- Bastien Ader,
- Paul Marcon,
- Lucas Albert,
- Theo Fages,
- Jason Baitieri,
- Alrix Da Costa,
- Romain Navarette,
- Benjamin Jullien,
- Rhys Curran,
- Mickael Goudemand.
- Subs: William Barthau,
- Lambert Belmas,
- Thibaud Margalet,
- Bastien Canet
France became the ninth nation to qualify for the 2021 Rugby League World Cup, and need a point at home to Scotland next week to claim their first European Championship title since 2005, after overcoming resistant Ireland 24-10 at the Morton Stadium.
The significant damage was done in the first half when, with the strong Santry wind behind them, Les Bleus posted 18 points without reply, Ireland at one stage clinging on when heroically defending six consecutive sets.
With the elements in their favour in the second period, the Wolfhounds turned it into a contest when impressive Ethan Ryan went over, but Alrix da Costa’s second touchdown, darting over from acting half back, settled the contest and sparked celebrations that France would be competing for the Paul Barriere trophy in three years’ time.
Their skipper Jason Baitieri commented: “The primary objective was to qualify for the 2021 World Cup and that’s done and, hopefully, with a good crowd behind us in Carcassonne, we should be looking to finish this tournament on a high.
“We started the game well and controlled it the way we wanted to, but Ireland showed a lot of heart in the second half so I’m proud of our effort and commitment.”

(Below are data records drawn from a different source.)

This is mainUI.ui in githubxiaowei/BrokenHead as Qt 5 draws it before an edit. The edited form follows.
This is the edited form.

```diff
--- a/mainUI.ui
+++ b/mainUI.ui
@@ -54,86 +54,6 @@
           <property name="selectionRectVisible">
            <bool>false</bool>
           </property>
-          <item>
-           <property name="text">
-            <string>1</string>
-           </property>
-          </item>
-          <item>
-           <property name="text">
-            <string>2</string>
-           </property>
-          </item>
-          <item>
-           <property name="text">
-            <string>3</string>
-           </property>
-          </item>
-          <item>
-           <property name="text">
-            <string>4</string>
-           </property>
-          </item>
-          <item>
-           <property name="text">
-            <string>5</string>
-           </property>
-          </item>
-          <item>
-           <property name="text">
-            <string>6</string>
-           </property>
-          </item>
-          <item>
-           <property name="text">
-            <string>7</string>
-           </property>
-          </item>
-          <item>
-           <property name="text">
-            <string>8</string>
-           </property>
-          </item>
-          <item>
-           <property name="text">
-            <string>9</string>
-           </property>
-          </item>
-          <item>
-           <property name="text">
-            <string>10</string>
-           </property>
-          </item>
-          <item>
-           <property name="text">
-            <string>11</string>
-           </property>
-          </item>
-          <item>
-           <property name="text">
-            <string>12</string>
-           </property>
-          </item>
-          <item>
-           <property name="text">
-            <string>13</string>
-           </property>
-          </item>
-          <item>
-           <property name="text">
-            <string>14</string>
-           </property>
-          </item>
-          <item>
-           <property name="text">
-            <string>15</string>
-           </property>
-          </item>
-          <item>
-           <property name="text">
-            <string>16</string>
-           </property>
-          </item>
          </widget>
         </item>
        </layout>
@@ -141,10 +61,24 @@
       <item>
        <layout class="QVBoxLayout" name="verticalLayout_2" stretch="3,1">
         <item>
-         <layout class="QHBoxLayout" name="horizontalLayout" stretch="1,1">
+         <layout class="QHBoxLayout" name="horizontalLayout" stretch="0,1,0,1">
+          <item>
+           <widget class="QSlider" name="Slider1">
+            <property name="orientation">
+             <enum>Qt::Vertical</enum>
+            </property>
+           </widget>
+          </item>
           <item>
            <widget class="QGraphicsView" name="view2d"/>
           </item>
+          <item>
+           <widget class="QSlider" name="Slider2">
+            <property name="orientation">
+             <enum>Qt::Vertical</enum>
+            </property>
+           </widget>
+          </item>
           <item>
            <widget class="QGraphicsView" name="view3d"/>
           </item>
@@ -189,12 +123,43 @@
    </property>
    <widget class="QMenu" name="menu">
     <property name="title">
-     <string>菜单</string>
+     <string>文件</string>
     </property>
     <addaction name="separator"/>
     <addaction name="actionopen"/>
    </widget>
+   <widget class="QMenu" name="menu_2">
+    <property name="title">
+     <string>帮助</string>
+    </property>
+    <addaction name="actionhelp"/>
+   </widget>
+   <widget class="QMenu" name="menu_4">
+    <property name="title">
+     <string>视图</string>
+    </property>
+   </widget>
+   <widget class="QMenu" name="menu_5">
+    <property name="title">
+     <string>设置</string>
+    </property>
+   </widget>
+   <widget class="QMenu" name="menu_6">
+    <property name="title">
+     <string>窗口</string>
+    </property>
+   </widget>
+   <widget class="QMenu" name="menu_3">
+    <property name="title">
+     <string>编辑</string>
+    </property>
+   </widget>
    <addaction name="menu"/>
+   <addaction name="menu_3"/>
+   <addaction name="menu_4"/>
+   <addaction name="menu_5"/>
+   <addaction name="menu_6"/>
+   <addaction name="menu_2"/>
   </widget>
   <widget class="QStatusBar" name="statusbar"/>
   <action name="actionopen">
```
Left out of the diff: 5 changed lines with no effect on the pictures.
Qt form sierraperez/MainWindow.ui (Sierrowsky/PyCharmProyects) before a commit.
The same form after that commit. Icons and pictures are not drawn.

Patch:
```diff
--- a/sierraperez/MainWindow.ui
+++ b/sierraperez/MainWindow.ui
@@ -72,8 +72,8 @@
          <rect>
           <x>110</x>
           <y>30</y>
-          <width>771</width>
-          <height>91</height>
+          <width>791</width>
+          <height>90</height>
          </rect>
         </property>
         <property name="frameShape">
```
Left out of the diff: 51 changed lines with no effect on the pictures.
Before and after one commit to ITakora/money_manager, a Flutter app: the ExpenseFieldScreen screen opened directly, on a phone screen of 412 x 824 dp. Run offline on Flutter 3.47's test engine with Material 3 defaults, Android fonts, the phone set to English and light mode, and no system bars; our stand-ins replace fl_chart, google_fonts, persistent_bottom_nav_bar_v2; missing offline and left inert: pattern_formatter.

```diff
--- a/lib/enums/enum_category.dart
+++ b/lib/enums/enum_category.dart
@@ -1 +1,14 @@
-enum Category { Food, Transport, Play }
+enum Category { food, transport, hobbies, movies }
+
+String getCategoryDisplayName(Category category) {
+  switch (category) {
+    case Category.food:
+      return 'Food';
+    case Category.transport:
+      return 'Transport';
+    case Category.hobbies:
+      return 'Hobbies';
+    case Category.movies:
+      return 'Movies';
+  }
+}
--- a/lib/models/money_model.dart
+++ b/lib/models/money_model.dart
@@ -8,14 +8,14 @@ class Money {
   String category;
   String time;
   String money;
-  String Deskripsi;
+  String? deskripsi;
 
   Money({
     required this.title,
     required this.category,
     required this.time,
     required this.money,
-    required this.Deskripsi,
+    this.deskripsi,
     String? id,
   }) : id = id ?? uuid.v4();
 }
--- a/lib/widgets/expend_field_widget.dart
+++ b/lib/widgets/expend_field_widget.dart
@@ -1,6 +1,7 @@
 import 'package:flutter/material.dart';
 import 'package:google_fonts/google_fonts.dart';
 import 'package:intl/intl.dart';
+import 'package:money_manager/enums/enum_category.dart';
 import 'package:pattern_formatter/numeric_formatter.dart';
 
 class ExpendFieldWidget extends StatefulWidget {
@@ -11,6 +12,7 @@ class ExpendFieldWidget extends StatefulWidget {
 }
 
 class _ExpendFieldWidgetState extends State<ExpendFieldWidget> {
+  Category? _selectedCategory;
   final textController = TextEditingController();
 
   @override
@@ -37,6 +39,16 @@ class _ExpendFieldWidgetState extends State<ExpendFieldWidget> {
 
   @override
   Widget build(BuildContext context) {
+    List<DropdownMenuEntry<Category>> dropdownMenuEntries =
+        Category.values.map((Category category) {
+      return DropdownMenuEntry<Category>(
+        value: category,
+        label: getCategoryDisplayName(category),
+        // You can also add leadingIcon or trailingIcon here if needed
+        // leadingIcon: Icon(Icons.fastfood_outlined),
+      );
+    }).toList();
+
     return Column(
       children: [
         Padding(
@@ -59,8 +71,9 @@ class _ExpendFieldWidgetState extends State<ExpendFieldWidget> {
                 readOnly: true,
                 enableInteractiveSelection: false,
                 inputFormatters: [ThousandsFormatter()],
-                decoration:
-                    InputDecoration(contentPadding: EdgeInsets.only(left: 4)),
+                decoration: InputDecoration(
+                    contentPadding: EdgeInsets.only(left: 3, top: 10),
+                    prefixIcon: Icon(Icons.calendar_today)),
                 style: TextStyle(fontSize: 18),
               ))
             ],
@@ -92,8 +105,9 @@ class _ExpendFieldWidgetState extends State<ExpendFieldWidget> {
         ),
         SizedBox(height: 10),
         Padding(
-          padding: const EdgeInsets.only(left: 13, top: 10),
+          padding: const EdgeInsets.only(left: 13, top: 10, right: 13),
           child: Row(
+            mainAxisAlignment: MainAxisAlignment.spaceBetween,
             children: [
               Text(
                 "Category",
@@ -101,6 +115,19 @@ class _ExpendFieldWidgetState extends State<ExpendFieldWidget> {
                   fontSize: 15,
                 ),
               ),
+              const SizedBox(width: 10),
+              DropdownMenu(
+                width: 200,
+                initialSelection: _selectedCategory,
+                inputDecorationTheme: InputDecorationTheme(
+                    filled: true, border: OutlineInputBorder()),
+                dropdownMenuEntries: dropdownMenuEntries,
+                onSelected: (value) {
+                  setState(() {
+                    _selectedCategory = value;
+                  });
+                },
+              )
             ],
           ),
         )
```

Baitieri continued: “The French Federation has put a lot into getting to the World Cup, the infrastructure is developing, we are heading in the right direction and we want to go there and be really competitive.”
Lewis Bienek was strong for the hosts in the early stages, Scott Grix with the first half break and Jack Higginson cleverly keeping the ball in play, but Ireland were penalised at marker, Mickael Goudemand went close and da Costa burrowed his way over from close in; Tony Gigot converting.
Romain Navarette led the charge downfield and, on the back of a 20 metre drop out, Gigot’s long pass on the last tackle saw Paul Marcon over out wide; Gigot wayward with the extras.
Ryan was deemed to have taken the ball dead, Lucas Albert was held up and Ireland were penalised as Gigot and Rhys Curran worked a run-around, Gigot converting the penalty to make it 12-0 to the visitors in the 17th minute.
Ireland were their own worst enemies - losing possession cheaply, giving away penalties and conceding a drop out from Theo Fages’ kick - yet looking like they’d survived seven minutes of intense pressure thanks to a mammoth defensive effort.
The contest swung when the hosts partially stopped, thinking Morgan Escare had knocked on, Fages breaking into the clear with a lovely step and judging his kick perfectly for Bastien Ader to gather and power over the top of Grix; Gigot adding the extras.
Ryan looked like he might have had some joy from a Finn cross kick just before the break, but Escare forced a turnover in a fascinating wing duel.
At the start of the second half, on the back of another big run from George King, Finn’s kick was reeled in by Ryan’s leap and twist over in the corner, Finn wide with the goal attempt, but that left-sided route becoming the host’s modus operandi.
It nearly worked again soon after but Grix couldn’t reel in Ryan’s inside pass and Albert broke clear, Higginson’s kick down the line just finding touch ahead of Ryan’s sprint.
Finn found 60 metres on a penalty with the wind behind but Ader covered the danger, Gigot darting out of dummy half and winning a penalty for a flop 30 metres out.
Curran went close from it, and da Costa’s jinking feet did the rest.
With eight minutes to play, Ireland fashioned a potential lifeline, Dec O’Donnell releasing Finn who found Greg McNally, Grix grubbering for the line and the chasing McNally gathering to score; Finn reducing the gap to 14 points.
That’s how it ended, although Ireland’s spirit was summed up late on when Escare broke clear over 80 metres but was reeled in by Ed O’Keefe.
With their superior points’ difference, Ireland need only a draw in Wrexham next week to ensure World Cup qualification.
“We wanted to win the tournament but it’s out of our hands now,” said Ireland head coach Stuart Littler. “We showed some resilience and character, but the first half took too much out of our tanks.
“In the second half, we didn’t execute as well as we’d practiced but full respect to the boys, they turned up and had a dig.”